Since humans tend to use very bad passwords, dictionary attack is the most obvious to try first. It is often based on the word list rockyou.txt. It contains more than 14 million passwords organized by frequency of use. At the top of the list are common passwords like “123456”, “12345”, “123456789”, “password”, “iloveyou”, “princess”, “1234567”, and “rockyou”. Then come less common passwords like “xCvBnM”, “” ie168 “,” abygurl69 “,” a6_123 “, and” * 7¡Vamos “! There are many other free password lists on the Internet, which target specific languages. Hashcat allows you to choose the list of reference words. For example, in France, the Richelieu project provides health facility security teams with a list of the most common passwords to assess their vulnerabilities. available under CC BY 4.0 license and available on GitHub, contains 20,000 most used French.
– Combiner attack
Another observation: passwords are often compound words. And Hashcat exploits this habit in so-called combiner attacks. Hashcat takes lists of two words (also called “dictionaries”) and creates a new list of each word combined with every other word.
Here is an example from the Hashcat documentation based on the combination of two dictionaries:
Hashcat then associates each word with every other word, and tests the following passwords:
The tool can also add punctuation marks like hyphens (-), exclamation marks (!) And other special characters to create a final list of words with passwords like “yellow car!” “And” Vélobleu! », Etc.
– Mask attack
Many users use passwords by adopting a certain type of sequence. For example, a capital letter followed by six letters plus a number at the end is a fairly common format for older passwords like “Bananas1”. Instead of trying to force all possible passwords, Hashcat allows you to search for all passwords in this format, which greatly reduces the number of possible guesses, if, indeed, the password in question is in this format.
The Hashcat documentation explains why a mask attack is often faster in terms of magnitude than a brute force attack:

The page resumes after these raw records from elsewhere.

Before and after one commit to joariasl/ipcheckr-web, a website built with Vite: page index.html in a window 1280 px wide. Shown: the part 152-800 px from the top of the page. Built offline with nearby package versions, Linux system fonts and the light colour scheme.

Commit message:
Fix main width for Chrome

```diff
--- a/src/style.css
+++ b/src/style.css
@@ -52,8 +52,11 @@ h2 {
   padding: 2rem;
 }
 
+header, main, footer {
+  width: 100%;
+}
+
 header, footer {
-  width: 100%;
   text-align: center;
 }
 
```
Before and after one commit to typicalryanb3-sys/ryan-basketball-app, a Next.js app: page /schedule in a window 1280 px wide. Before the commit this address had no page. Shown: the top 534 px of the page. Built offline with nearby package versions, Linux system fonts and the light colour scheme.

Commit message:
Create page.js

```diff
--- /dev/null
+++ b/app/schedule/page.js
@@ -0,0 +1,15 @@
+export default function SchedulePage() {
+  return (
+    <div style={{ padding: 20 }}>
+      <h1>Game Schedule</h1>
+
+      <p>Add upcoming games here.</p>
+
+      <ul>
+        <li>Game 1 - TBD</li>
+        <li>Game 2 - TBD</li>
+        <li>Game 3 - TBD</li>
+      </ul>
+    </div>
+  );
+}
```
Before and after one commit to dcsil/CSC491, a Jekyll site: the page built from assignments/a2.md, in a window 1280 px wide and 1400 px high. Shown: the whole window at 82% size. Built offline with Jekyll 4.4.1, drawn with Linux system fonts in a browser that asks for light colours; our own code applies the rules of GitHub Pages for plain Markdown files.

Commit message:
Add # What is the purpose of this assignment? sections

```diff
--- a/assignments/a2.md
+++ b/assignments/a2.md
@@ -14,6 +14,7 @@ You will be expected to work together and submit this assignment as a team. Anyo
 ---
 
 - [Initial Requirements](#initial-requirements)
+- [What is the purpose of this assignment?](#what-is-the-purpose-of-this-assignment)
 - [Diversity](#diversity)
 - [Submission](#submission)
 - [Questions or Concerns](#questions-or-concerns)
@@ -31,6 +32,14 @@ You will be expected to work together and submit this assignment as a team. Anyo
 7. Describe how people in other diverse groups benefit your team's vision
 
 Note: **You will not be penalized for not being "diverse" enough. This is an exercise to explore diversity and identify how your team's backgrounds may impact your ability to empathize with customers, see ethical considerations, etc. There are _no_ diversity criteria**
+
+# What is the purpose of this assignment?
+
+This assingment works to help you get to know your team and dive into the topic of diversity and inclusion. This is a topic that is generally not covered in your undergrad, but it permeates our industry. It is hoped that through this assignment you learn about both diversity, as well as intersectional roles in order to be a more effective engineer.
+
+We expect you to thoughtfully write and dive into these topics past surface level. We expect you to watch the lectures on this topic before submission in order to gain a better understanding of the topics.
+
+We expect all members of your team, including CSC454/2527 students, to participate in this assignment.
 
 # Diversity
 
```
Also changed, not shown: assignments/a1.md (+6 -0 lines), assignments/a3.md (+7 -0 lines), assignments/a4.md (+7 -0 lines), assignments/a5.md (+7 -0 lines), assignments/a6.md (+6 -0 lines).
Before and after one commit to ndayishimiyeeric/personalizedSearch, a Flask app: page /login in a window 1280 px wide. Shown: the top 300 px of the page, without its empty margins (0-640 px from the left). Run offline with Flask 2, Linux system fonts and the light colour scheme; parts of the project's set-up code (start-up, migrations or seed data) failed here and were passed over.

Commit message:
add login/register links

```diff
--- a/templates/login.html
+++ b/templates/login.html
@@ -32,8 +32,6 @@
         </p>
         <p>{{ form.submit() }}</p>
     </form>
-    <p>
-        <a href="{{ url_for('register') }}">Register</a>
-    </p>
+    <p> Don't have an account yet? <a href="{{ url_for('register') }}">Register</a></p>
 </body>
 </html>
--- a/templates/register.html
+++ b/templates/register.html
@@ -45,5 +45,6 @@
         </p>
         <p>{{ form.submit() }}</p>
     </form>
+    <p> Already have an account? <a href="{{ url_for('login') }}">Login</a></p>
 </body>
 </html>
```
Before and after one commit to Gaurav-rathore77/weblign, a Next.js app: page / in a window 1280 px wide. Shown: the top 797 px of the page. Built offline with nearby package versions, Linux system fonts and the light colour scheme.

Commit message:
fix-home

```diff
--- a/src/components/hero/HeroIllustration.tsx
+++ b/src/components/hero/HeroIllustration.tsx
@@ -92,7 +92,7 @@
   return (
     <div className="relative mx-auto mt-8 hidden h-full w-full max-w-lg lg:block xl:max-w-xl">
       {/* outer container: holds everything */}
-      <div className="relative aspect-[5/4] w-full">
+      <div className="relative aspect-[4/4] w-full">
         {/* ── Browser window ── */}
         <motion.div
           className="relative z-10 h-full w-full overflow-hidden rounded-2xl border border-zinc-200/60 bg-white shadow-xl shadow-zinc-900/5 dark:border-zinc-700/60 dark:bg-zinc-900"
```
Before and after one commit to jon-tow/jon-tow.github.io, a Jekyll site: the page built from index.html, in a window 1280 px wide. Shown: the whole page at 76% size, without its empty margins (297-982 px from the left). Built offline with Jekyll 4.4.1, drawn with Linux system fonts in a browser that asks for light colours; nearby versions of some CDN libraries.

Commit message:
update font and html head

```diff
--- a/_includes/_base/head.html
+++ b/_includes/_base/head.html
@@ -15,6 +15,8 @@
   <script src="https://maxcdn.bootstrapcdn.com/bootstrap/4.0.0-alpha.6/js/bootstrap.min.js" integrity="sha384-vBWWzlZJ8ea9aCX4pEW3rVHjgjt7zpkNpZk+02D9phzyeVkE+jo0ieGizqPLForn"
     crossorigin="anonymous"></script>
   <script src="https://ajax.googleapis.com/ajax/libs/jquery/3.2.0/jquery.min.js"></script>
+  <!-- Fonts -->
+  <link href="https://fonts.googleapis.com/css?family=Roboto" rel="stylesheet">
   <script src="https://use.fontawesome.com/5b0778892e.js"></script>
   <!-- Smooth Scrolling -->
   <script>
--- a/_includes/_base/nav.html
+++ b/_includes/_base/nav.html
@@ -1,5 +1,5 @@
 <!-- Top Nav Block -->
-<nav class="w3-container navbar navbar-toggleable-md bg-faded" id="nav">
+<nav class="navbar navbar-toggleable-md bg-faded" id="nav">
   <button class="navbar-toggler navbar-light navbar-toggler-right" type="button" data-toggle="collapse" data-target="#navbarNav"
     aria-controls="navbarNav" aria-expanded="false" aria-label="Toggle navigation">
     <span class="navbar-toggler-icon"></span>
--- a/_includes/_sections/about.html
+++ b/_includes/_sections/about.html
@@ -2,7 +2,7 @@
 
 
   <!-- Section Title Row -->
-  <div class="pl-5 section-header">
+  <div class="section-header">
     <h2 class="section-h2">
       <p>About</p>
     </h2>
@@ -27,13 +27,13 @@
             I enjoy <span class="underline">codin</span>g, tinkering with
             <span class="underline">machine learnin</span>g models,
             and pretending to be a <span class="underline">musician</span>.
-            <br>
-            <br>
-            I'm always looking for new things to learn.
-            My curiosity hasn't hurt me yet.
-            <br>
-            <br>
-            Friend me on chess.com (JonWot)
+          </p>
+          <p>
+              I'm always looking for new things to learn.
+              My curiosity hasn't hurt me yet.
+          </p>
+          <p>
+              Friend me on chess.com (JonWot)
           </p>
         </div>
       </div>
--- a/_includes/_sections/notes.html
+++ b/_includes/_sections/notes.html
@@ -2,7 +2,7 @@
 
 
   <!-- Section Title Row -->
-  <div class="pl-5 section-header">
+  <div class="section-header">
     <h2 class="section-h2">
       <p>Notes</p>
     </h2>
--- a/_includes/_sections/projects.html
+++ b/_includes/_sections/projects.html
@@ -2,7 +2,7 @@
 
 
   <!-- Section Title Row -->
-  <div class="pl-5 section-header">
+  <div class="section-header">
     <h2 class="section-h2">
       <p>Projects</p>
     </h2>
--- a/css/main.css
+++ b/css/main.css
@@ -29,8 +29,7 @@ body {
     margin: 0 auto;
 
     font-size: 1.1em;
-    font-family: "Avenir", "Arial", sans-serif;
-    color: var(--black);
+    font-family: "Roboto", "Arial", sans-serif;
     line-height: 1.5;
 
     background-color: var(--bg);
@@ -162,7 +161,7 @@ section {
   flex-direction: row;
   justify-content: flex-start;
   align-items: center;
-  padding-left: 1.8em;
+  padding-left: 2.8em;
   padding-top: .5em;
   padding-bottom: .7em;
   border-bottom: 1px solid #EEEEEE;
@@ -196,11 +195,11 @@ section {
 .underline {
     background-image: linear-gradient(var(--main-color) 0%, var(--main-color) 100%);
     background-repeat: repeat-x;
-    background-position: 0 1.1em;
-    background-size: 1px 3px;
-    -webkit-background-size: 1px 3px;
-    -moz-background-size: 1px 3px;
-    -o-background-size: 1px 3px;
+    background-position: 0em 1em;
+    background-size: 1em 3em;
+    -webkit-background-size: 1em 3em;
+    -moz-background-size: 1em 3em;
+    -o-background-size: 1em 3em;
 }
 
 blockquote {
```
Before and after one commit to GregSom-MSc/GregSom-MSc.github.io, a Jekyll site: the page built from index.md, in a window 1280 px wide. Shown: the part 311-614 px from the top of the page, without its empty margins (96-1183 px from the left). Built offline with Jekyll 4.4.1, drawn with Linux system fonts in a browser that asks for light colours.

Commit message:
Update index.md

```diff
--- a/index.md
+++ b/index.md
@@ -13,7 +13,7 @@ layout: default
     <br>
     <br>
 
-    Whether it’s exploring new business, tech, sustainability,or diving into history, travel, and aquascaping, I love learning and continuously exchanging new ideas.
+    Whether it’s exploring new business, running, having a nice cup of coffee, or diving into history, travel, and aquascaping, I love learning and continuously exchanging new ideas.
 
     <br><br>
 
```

– In traditional brute force attacks, the character set must contain all uppercase letters, all lowercase letters and all numbers (also called “mixalpha-numeric”). If the password contains 9 characters, the iteration must contain 62 ^ 9 (13.537.086.546.263.552) combinations. Suppose the cracking speed is 100M / s, it will take more than four years to complete the operation.
– Mask attack exploits human habits and the way they understand passwords. The password above corresponds to a simple but common pattern. A name and a year are attached. We can also configure the attack to try capital letters only on the first position, because it is very rare to see a capital letter in second or third position. In short, with a mask attack, we can reduce the keyboard space to 52 * 26 * 26 * 26 * 26 * 10 * 10 * 10 * 10 (237,627,520,000) combinations. With the same cracking speed of 100M / s, it only takes 40 minutes.
– Rules-based attack
If the easiest options don’t work and if you have a clear idea of how the target builds their password, the Hashcat tool offers, to conduct a rules-based attack, press a syntax close to the programming language, in which you can specify the type of passwords to test. “Rule-based attack is one of the most complex modes of attack,” says the Hashcat website. “A rule-based attack is like using a programming language to generate passwords. It involves functions to modify, cut or extend the sequences of words and conditional operators to skip some, etc. From this point of view, a rule-based attack is the most flexible, precise and effective of attacks. ” If the learning curve to start with Hashcat is small, learning the syntax of Hashcat rules quickly becomes difficult.
– Brute force attack
Finally, if all else fails, there is nothing left to do but pray and hope that the Hashcat brute force attack succeeds before our Sun becomes a nova and engulfs the Earth. But you never know: you can be lucky!